In the past years, most microbiome companies have been racing each other to arrive at magic strain(s) for diseases ranging from infections to central nervous system disorders. To discuss the pitfalls of such efforts is beyond this letter’s scope. However, as the iPhone did not grow out of a vacuum, we did not anticipate great success in the microbiome field would come from inventing drugs independently from the rest of pharmaceutical infrastructure by delivering blackbox-like live bacteria filled with undefined dark matter. In contrast, we see this as a perfect opportunity to engineer a “read-write-test” axis to translate such microbiome dark matter into clearly elucidated novel biological insight-based therapeutics, while working closely with tested pharmaceutical infrastructure framework. Founded by the Broad Institute and Harvard Medical School alumni scientists Chengwei Luo and Aleksandar Kostic, DeepBiome Therapeutics spent the first year at the Pagliuca Harvard Life Lab building its technology platform. With a seed round of $7.25M, lead by KTB, Baidu Ventures, and the WI Harper Group in mid-2019, DeepBiome started developing its therapeutic pipelines in the heart of Kendall Square, Cambridge. To date, DeepBiome’s platform has analyzed terabytes of microbiome data and generated drug candidates using in-depth analysis and screening methods led by deep learning and other novel algorithms. We have shown that a large percentage of these candidates, derived from microbiome insights, are bioactive with preferred pharmaceutical characteristics. Furthermore, because most of these candidates are directly derived from the healthy human microbiome, it is not surprising that they elicit very favorable toxicity profiles. Moreover, rather than collecting samples and trying to isolate strains from them, our platform was built with scalability in mind since day one to abide by the “read-write-test” mantra. With an initial focus on autoimmune diseases, we plan to use the same operations to branch into nearly any indication area in which the microbiome has been demonstrated to play a substantial role. 

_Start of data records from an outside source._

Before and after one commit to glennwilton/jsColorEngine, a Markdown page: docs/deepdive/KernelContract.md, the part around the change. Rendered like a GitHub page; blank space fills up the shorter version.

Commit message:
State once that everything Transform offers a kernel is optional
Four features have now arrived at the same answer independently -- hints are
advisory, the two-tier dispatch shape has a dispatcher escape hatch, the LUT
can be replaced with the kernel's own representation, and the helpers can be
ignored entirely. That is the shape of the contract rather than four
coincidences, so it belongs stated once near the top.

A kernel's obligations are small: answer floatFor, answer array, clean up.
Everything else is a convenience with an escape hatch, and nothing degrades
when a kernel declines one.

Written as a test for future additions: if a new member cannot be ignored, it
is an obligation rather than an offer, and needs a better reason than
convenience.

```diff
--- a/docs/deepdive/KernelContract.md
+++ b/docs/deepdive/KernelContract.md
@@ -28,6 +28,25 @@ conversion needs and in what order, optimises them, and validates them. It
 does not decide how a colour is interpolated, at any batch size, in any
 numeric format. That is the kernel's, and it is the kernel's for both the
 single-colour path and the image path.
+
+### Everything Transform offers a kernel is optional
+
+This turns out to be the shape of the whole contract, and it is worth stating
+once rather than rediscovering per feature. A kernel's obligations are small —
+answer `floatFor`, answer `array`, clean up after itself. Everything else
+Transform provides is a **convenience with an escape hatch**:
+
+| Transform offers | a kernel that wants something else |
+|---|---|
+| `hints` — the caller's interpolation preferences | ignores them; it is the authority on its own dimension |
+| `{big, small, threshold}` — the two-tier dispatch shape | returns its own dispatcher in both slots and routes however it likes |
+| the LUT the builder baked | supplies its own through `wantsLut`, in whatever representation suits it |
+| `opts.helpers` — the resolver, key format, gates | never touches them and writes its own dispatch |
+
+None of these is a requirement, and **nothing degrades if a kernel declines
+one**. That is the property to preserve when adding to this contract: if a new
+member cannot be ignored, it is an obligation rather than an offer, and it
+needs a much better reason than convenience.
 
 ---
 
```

It is noteworthy to point out that, despite the fact that modality and scalability are in our favor, there remain several challenges to be tackled before we can fully unleash microbiome’s potential. One is the cost of DNA synthesis; though we believe it will eventually decrease to a point that we can build genetic circuits embedded in the dark matter without having to prioritize our screening effort, it is currently a speed limiting step. Another one is the screening approach itself, it is of tremendous value to engineer a unified, disease-independent platform; and we observe a few emerging technologies, such as L1000, organoids, and single cell sequencing, the could potentially offer a viable solution. Ultimately, we firmly believe that by unlocking the novel biological insights hidden in human microbiome along the “read-write-test” axis, our second genome will offer us a plethora of new therapeutics.